Dr. Withers entered the Navy Reserve during his first year of medical school at the University of Nebraska and drilled with the medical unit there. He took the opportunity to do active duty for training in the summers after his 1st and 2nd years at the Naval Hospital, Bremerton, Washington, and the Naval Medical Research Lab, New London, connecticut respectively. He was selected to participate in the Navy's Senior Medical Student program.
Following graduation, Dr. Withers traveled to the Portsmouth Naval Hospital in Virgina for his internship in internal medicine. Upon completing his internship he had a temporary assignment at Naval Air Station, Marietta, Georgia, before commencing the Navy's 6 month Flight Surgeon training program. He graduated 1st in his class and was one of 5 members of the class of 22 doctors who performed well enough in the flight training portion of the program to be allowed to solo the T-34B Mentor.
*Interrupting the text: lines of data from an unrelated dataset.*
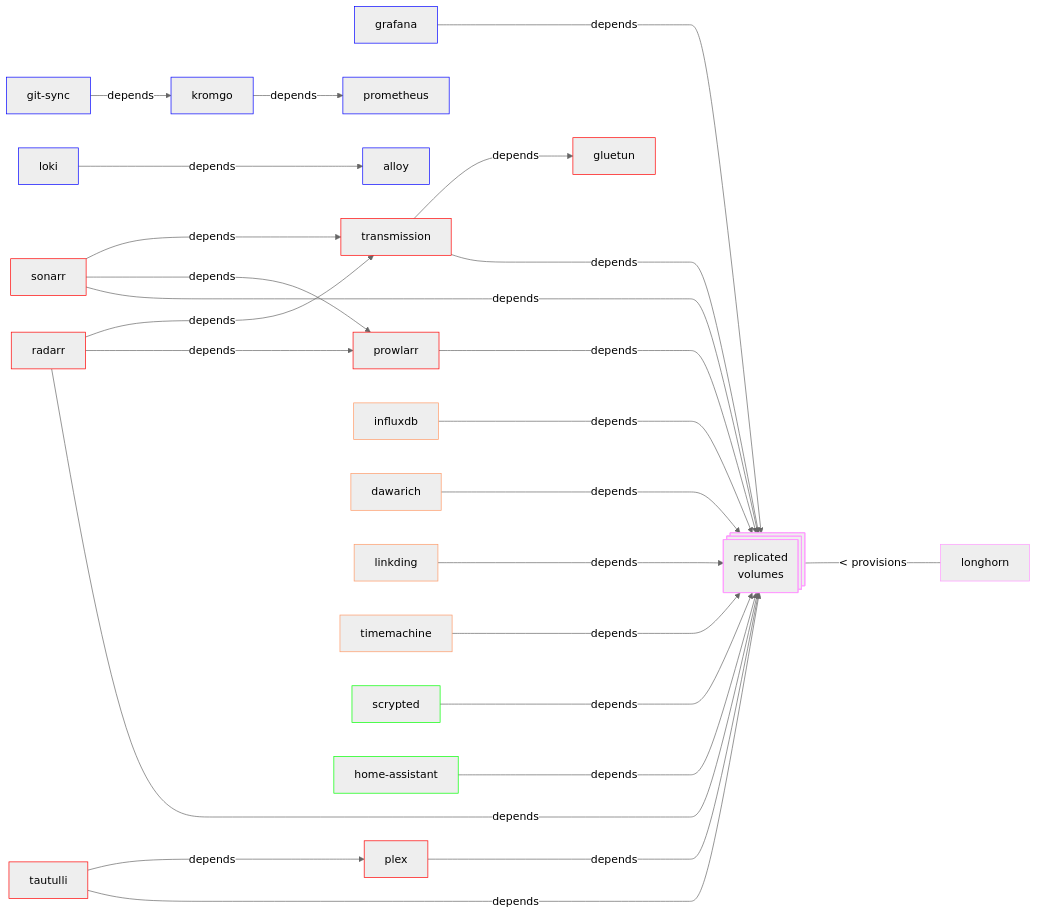
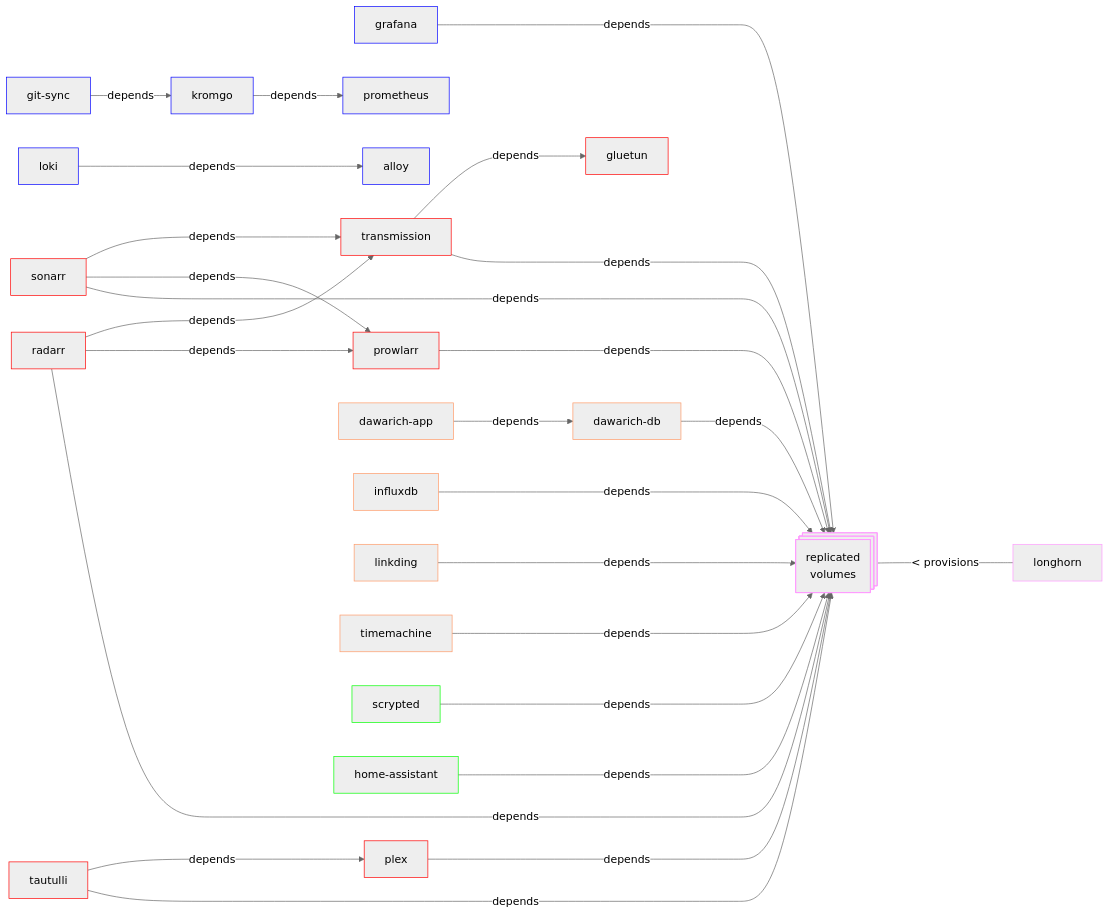
Before and after one commit to jaredfiorali/infrastructure: the first of 3 diagrams in README.md, drawn with Mermaid (neutral theme). The commit also changed other lines of this file, not shown here.

Commit message:
Updated README to reflect updated dawarich app/db changes

````diff
--- a/README.md
+++ b/README.md
@@ -82,35 +82,36 @@
 ```mermaid
 graph LR
 L[grafana]:::blue -----> |depends| H[replicated\nvolumes]
 Z[git-sync]:::blue --> |depends| N[kromgo]
 N[kromgo]:::blue --> |depends| I[prometheus]
 A[plex]:::red -----> |depends| H[replicated\nvolumes]
 B[prowlarr]:::red -----> |depends| H[replicated\nvolumes]
 C[radarr]:::red -----> |depends| H[replicated\nvolumes]
 C[radarr]:::red ---> |depends| B[prowlarr]
 C[radarr]:::red ---> |depends| F[transmission]
 D[sonarr]:::red -----> |depends| H[replicated\nvolumes]
 D[sonarr]:::red ---> |depends| B[prowlarr]
 D[sonarr]:::red ---> |depends| F[transmission]
 E[tautulli]:::red -----> |depends| H[replicated\nvolumes]
 E[tautulli]:::red ---> |depends| A[plex]
 F[transmission]:::red -----> |depends| H[replicated\nvolumes]
 F[transmission]:::red ---> |depends| G[gluetun]
 O[loki]:::blue ---> |depends| K[alloy]
+T[dawarich-app]:::orange ---> |depends| U[dawarich-db]
 M[influxdb]:::orange -----> |depends| H[replicated\nvolumes]
-T[dawarich]:::orange -----> |depends| H[replicated\nvolumes]
+U[dawarich-db]:::orange ---> |depends| H[replicated\nvolumes]
 V[linkding]:::orange -----> |depends| H[replicated\nvolumes]
 Y[timemachine]:::orange -----> |depends| H[replicated\nvolumes]
 R[scrypted]:::green -----> |depends| H[replicated\nvolumes]
 S[home-assistant]:::green -----> |depends| H[replicated\nvolumes]
 I[prometheus]:::blue
 G[gluetun]:::red
 K[alloy]:::blue
 H:::pink@{ shape: processes, label: "replicated\nvolumes" } <--- |< provisions| J[longhorn]:::pink
 
 classDef red stroke:#f00
 classDef blue stroke:#00f
 classDef green stroke:#0f0
 classDef orange stroke:#f96
 classDef pink stroke:#f9f
 ```
````
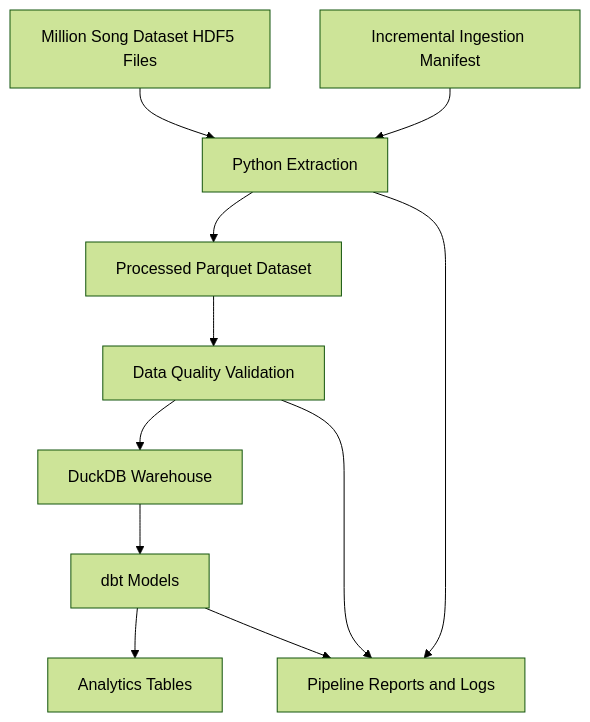
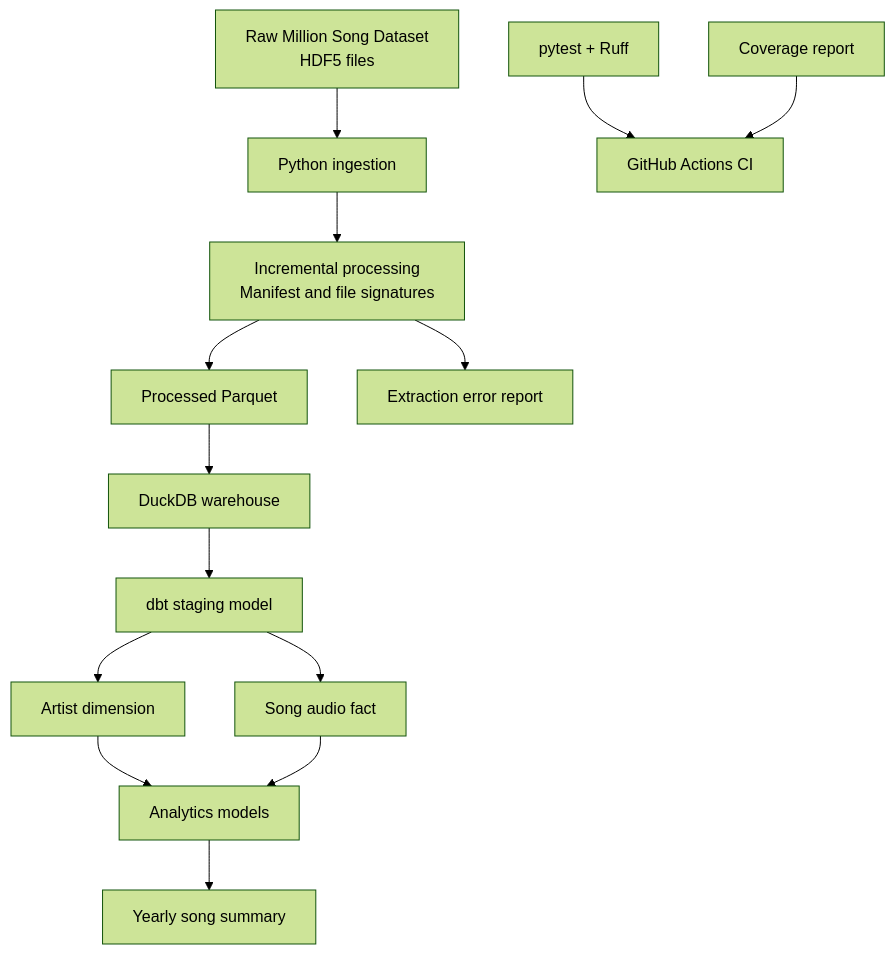
Before and after one commit to hussainali99a/Million-Song-Dataset-Analytics-Pipeline: the diagram in README.md, drawn with Mermaid (forest theme). The commit also changed other lines of this file, not shown here.

````diff
--- a/README.md
+++ b/README.md
@@ -27,23 +33,16 @@
 ```mermaid
 flowchart TD
-    A[Million Song Dataset HDF5 Files]
-    B[Python Extraction]
-    C[Incremental Ingestion Manifest]
-    D[Processed Parquet Dataset]
-    E[Data Quality Validation]
-    F[DuckDB Warehouse]
-    G[dbt Models]
-    H[Analytics Tables]
-    I[Pipeline Reports and Logs]
-
-    A --> B
-    C --> B
-    B --> D
-    D --> E
-    E --> F
-    F --> G
-    G --> H
-    B --> I
-    E --> I
-    G --> I
+    A["Raw Million Song Dataset<br/>HDF5 files"] --> B["Python ingestion"]
+    B --> C["Incremental processing<br/>Manifest and file signatures"]
+    C --> D["Processed Parquet"]
+    C --> E["Extraction error report"]
+    D --> F["DuckDB warehouse"]
+    F --> G["dbt staging model"]
+    G --> H["Artist dimension"]
+    G --> I["Song audio fact"]
+    H --> J["Analytics models"]
+    I --> J
+    J --> K["Yearly song summary"]
+    L["pytest + Ruff"] --> M["GitHub Actions CI"]
+    N["Coverage report"] --> M
 ```
````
As a result of finishing 1st in his class, Dr. Withers was entitled to 1st choice of the available billets, and he chose the billet of Flight Surgeon for VP-17 in Hawaii. Tough duty, but someone had to do it. VP-17 flew the Lockheed P3, a 4 engine turboprop aircraft used for surveillance and anti-submarine warfare. During his 4 years in this assignment, Dr. Withers was twice the Pacific Fleet nominee for Flight Surgeon of the Year.
Dr. Withers then moved to a position as Aviation Medical Safety Officer for the Pacific fleet, which involved oversight of all the Pacific flight surgeons, and participation in or oversight of other flight surgeons for Aircraft accident investigations.
Following the Pacific tour, he entered into an Aerospace Medicine Residency, getting a Masters Degree in Public Health from Johns Hopkins, followed by 2 years residency training at the Aerospace Medical Institute in Pensacola , Florida. Dr. Withers was one of 5 members of his class of over 200 to be selected for the Delta Omega, public health honorary society at Johns Hopkins.
His last tour in the Navy was as Senior Medical Officer for the nuclear powered aircraft carrier Dwight D. Eisenhower. Under his command, the Ike Medical Department won the "Blue M" as the best medical department in the Atlantic fleet. During this time he also received Board Certification by the American Board of Preventive Medicine in Aerospace Medicine.
Dr. Withers left active service in 1986, but participated in the Navy Reserve for another 12 years before retiring.